For those who are struggling with a sense of aimlessness or a lack of self-esteem, C3 Toronto promises a powerful antidote: a divine purpose and an all-powerful God who loves them unconditionally.
As one member, Jason, shared with the group before getting baptized: "I've found hope in God."
Community in the city
In addition to enchanting the world, C3 Toronto offers what so many millennials in Toronto lack: a robust sense of community.
Social isolation is all too common today — it plagues both the old and the young. But among those who have yet to establish their identities, and whose futures remain uncertain, loneliness can quickly devolve into an existential crisis.

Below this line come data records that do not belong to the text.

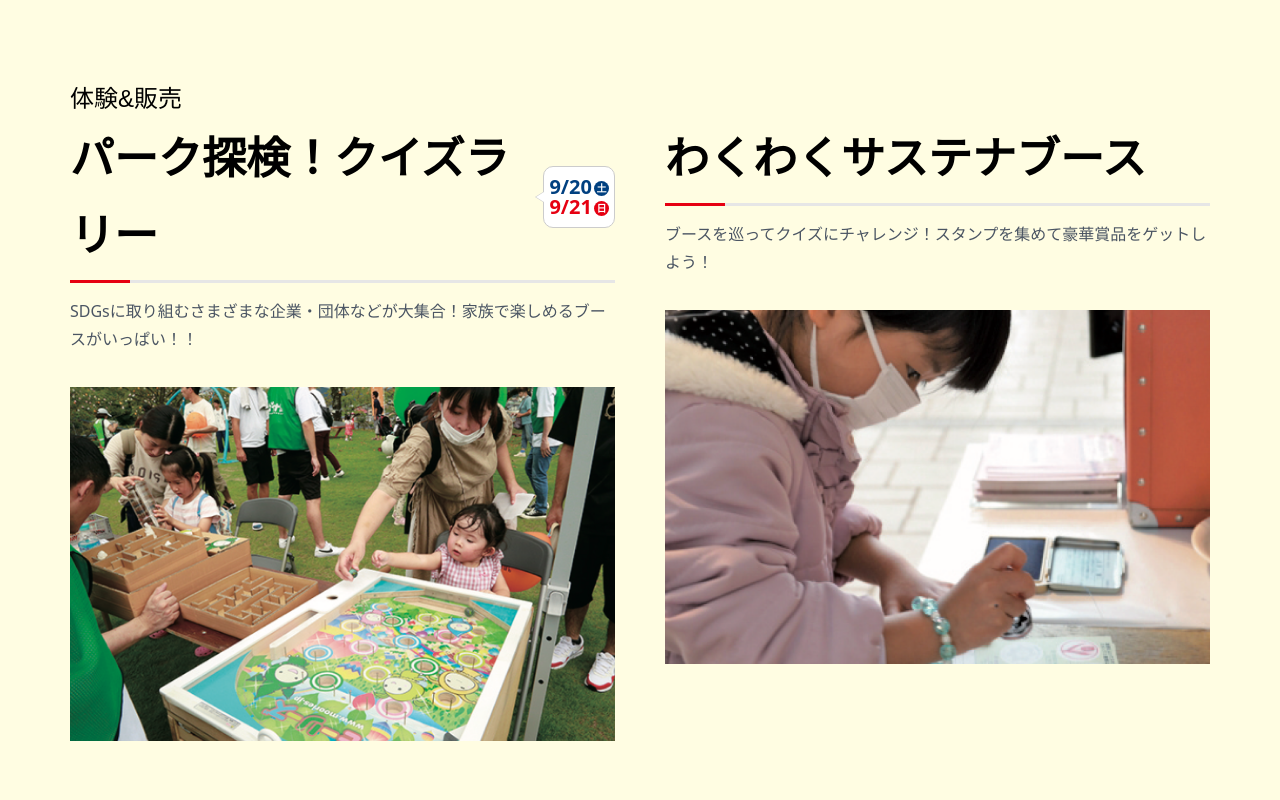
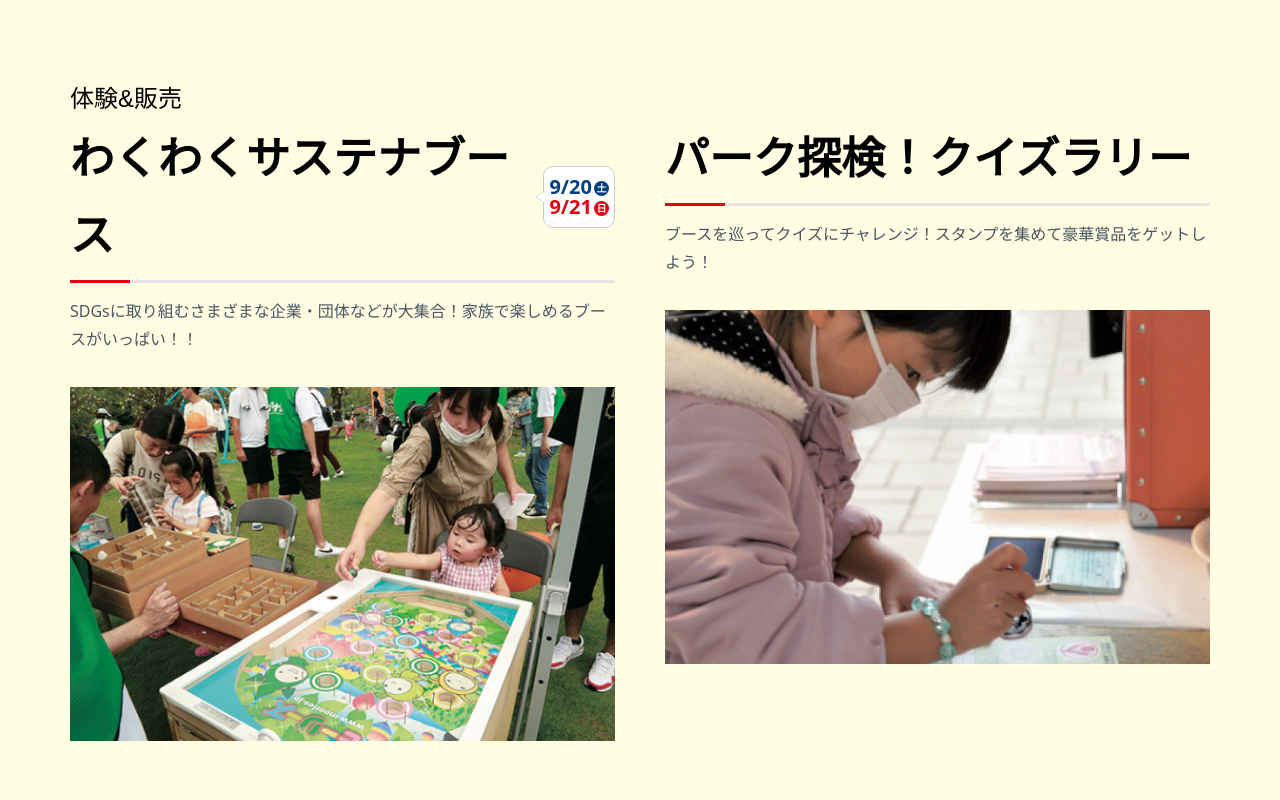
Before and after one commit to Ktjm-555/sabae-event-lp, a React (Vite) app in the folder sabae-event-lp/: page / in a window 1280 px wide. Shown: the part 1000-1800 px from the top of the page. Built offline with nearby package versions, Linux system fonts and the light colour scheme; a web font is replaced by a local one.

Commit message:
タイトルが入れかえっていた

```diff
--- a/sabae-event-lp/src/components/CotentsTitle.tsx
+++ b/sabae-event-lp/src/components/CotentsTitle.tsx
@@ -18,7 +18,7 @@ export const ContentsTitle = ({
 	return (
 		<div>
 			<DIV_TitleContainer>
-				{/* 静的なテキストなため問題なし brを入れたいため、下記をdanger...を使用 */}
+				{/* 静的なテキストなため問題なし brを考慮し、下記をdanger...を使用 */}
 				<H1_Title dangerouslySetInnerHTML={{ __html: title }} />
 				{balloonList.length > 0 && <Balloon balloonList={balloonList} />}
 			</DIV_TitleContainer>
--- a/sabae-event-lp/src/components/EventContents.tsx
+++ b/sabae-event-lp/src/components/EventContents.tsx
@@ -16,13 +16,13 @@ export const EventContents = () => {
 				<P_Subtitle>体験&販売</P_Subtitle>
 				<DIV_ContentsContainer>
 					<Contents
-						title="パーク探検！<br class='br-sp'>クイズラリー"
+						title="わくわくサステナブース"
 						caption="SDGsに取り組むさまざまな企業・団体などが大集合！家族で楽しめるブースがいっぱい！！"
 						imgSrc="images/contents_image.png"
 						balloonList={["9/20", "土", "9/21", "日"]}
 					/>
 					<Contents
-						title="わくわくサステナブース"
+						title="パーク探検！クイズラリー"
 						caption="ブースを巡ってクイズにチャレンジ！スタンプを集めて豪華賞品をゲットしよう！"
 						imgSrc="images/contents_image2.png"
 						balloonList={[]}
```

This is why it can be life-altering for newcomers to hear from the pulpit at C3 Toronto that they are no longer alone.
In a world where self-reliance and self-sufficiency are venerated, joining a community, paradoxically, becomes counter-cultural.
Confronting the contradictions
While C3 Toronto members are convinced of the church's personal and social value, its critics charge it with brainwashing, and surreptitiously taking advantage of the psychologically and emotionally vulnerable.
The truth lies, to a large extent, in the eye of the beholder.
But whatever one might think of the church, what cannot be denied is that C3 Toronto's phenomenal success can teach us much about modern life and the challenges it throws out.
We would be wise to pay attention.
Galen Watts is a Ph.D. candidate in the cultural studies graduate program at Queen's University.